, previously known as NCC-1 for ematode ell ycle, was identified based on its close similarity to the prototypical yeast CDK (). In contrast to yeast, but similar to mammalian Cdk1, / is specifically required for G2/M progression and not for G1 or S phase (). Maternal product suffices for embryogenesis, and candidate null mutant animals arrest cell division during L1 development. Several observations indicate that the post-embryonic precursor cells in these mutants arrest in G2 phase: such cells show normal expression of the :: reporter and BrdU incorporation during S phase, but fail to proceed into mitosis (as indicated by absence of chromosome condensation and nuclear envelope breakdown). Moreover, endoreduplication cycles, which skip M phase, continue in mutants and intestinal nuclei accumulate the normal 32n DNA content. Following RNAi of in adult hermaphrodites, oocytes show delayed meiotic maturation, form an eggshell upon fertilization, but neither align nor segregate homologous chromosomes. Thus, is required for meiotic as well as mitotic M phase.

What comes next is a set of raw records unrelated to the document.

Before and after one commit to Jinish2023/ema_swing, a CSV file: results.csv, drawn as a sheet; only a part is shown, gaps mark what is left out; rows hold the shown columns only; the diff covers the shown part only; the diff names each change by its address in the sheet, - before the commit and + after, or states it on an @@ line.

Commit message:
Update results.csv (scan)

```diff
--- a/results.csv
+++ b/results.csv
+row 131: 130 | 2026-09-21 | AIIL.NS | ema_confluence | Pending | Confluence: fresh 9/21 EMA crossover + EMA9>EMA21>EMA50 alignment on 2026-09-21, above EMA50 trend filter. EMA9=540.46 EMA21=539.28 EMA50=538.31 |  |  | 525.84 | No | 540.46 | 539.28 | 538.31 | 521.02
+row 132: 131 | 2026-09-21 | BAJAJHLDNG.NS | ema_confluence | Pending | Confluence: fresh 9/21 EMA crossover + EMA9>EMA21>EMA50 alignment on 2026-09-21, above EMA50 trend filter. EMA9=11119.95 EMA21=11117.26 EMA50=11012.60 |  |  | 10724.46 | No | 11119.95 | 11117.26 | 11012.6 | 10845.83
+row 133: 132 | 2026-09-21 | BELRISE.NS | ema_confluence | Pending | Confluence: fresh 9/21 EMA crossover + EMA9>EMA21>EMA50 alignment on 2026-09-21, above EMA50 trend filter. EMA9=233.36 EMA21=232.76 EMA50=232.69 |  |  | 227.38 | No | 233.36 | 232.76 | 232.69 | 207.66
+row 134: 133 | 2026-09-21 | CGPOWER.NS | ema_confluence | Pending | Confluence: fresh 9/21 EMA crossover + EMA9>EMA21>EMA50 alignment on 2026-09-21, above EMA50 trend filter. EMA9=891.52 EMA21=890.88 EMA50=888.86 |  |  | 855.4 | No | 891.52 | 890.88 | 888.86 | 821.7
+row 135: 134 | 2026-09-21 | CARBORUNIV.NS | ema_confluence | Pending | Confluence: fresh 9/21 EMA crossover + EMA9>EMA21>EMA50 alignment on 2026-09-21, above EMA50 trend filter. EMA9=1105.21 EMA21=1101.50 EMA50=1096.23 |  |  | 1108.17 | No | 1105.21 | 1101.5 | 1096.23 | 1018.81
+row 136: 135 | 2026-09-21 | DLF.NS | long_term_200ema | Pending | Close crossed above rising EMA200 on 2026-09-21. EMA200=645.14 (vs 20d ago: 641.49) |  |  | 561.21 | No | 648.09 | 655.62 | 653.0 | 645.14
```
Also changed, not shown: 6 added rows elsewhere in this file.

Animal development from a single-cell zygote to fertile adult requires many rounds of cell division. During each division, cells complete an ordered series of events that collectively form the "cell cycle". This cycle includes accurate duplication of the genome during the DNA synthesis phase (), and segregation of complete sets of chromosomes to each of the daughter cells in (A). The somatic cell cycle also contains "ap" phases, known as , which connects the completion of M phase to initiation of S phase in the next cycle, and , which separates the S and M phases. Dependent on environmental and developmental signals, cells in G1 may temporarily or permanently leave the cell cycle and enter a quiescent or arrested phase known as .
AP Biology Animations - Biology Junction
Endoreduplication cycles are characterized by a DNA synthesis phase that is not followed by M phase, thus doubling the DNA ploidy with each additional cycle. Such endoreduplication cycles take place in the intestine and hypodermis during development (). Fourteen of the twenty intestinal cells undergo a final nuclear division at the end of the L1 stage. Subsequently, all intestinal nuclei go through an endoreduplication cycle during each larval stage, which results in intestinal nuclei with a 32n DNA content in adult animals.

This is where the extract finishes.